375376377378379380381382383384385386387388389390391392393394395396397398399400401402403404405406407408409410411412413414415416417418419420421422423424425426427428429430431 of 824
be Felix and John O'Heron with myself or Shepley--oh, that was in
connection--yes, they were involved in the Inland Container
acquisition. And Felix advises Dick Munro now. I've never been
quite sure about investment advisors: I always have a feeling that
they'd prefer to make a deal than to protect you [laughter].
What was your feeling about Felix Rohaytn?
Oh, I was always amused, because he was always so sharp
and bright. It was interesting. In the old days, editorially, we
used to deal with Morgan because they were sort of the voice from
above telling you about the future. Once or twice a year a whole

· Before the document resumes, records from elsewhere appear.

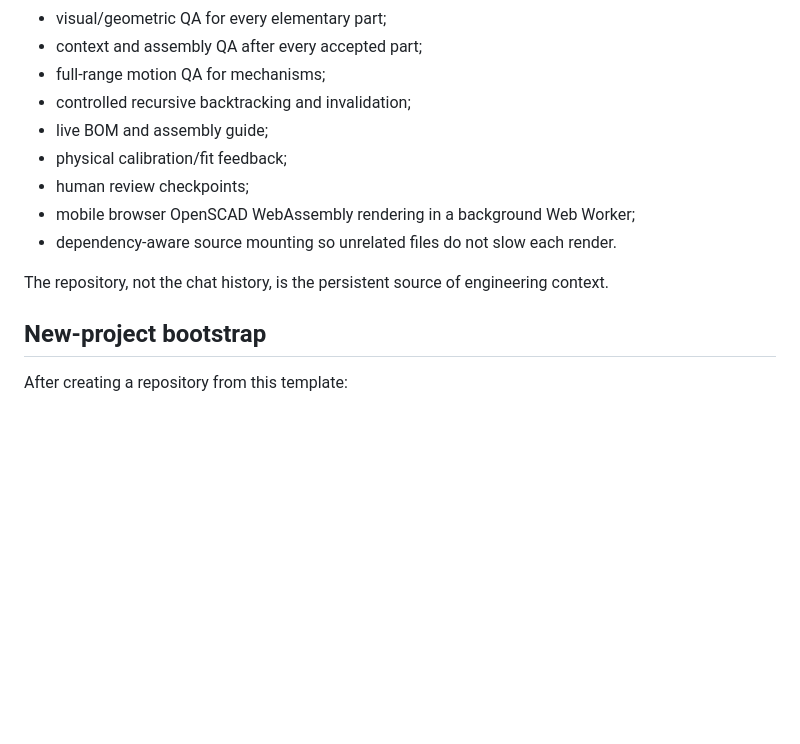
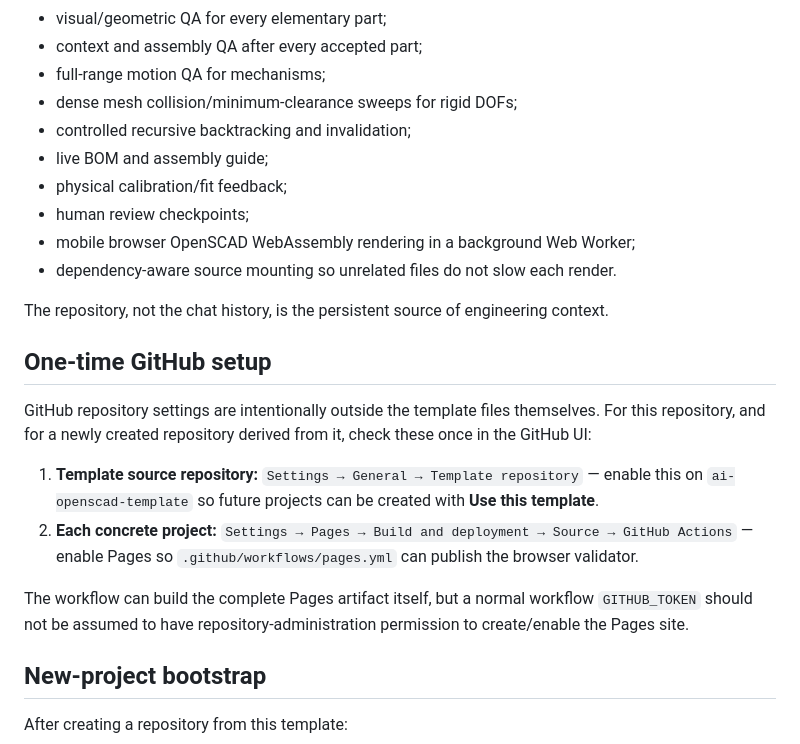
Before and after one commit to NikolaSl/ai-openscad-template, a Markdown page: README.md, the part around one of its changes. GitHub-like rendering; blank space fills up the shorter version.

```diff
--- a/README.md
+++ b/README.md
@@ -12,6 +12,7 @@ This template extracts the project-independent workflow and tooling proven while
 - visual/geometric QA for every elementary part;
 - context and assembly QA after every accepted part;
 - full-range motion QA for mechanisms;
+- dense mesh collision/minimum-clearance sweeps for rigid DOFs;
 - controlled recursive backtracking and invalidation;
 - live BOM and assembly guide;
 - physical calibration/fit feedback;
@@ -20,6 +21,15 @@ This template extracts the project-independent workflow and tooling proven while
 - dependency-aware source mounting so unrelated files do not slow each render.
 
 The repository, not the chat history, is the persistent source of engineering context.
+
+## One-time GitHub setup
+
+GitHub repository settings are intentionally outside the template files themselves. For this repository, and for a newly created repository derived from it, check these once in the GitHub UI:
+
+1. **Template source repository:** `Settings → General → Template repository` — enable this on `ai-openscad-template` so future projects can be created with **Use this template**.
+2. **Each concrete project:** `Settings → Pages → Build and deployment → Source → GitHub Actions` — enable Pages so `.github/workflows/pages.yml` can publish the browser validator.
+
+The workflow can build the complete Pages artifact itself, but a normal workflow `GITHUB_TOKEN` should not be assumed to have repository-administration permission to create/enable the Pages site.
 
 ## New-project bootstrap
 
```
Also changed, not shown: other parts of README.md (+27 -10 lines).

bunch of us would go down and have lunch with whoever was the current
God at Morgan. Morgan was not the biggest bank, but it was by far
intellectually the most important bank there was. And you'd go down
there, come back and say: “Well, we now know what's going--”. I
remember one day we went down there, and I'm trying to remember who
the--it was just after the war--large gentleman who was the
Before Joe Meyer [?]?
Way back, way back--probably before you were born. And we
said: “Mr. So and So, now tell us what is the important thing to
think about in economic terms.” There was pause. He looked up and
he said: “Energy.” Period. [laughter]. He was right.
© 2006 Columbia University
Libraries | Oral History
Research Office | Rights and
Permissions | Help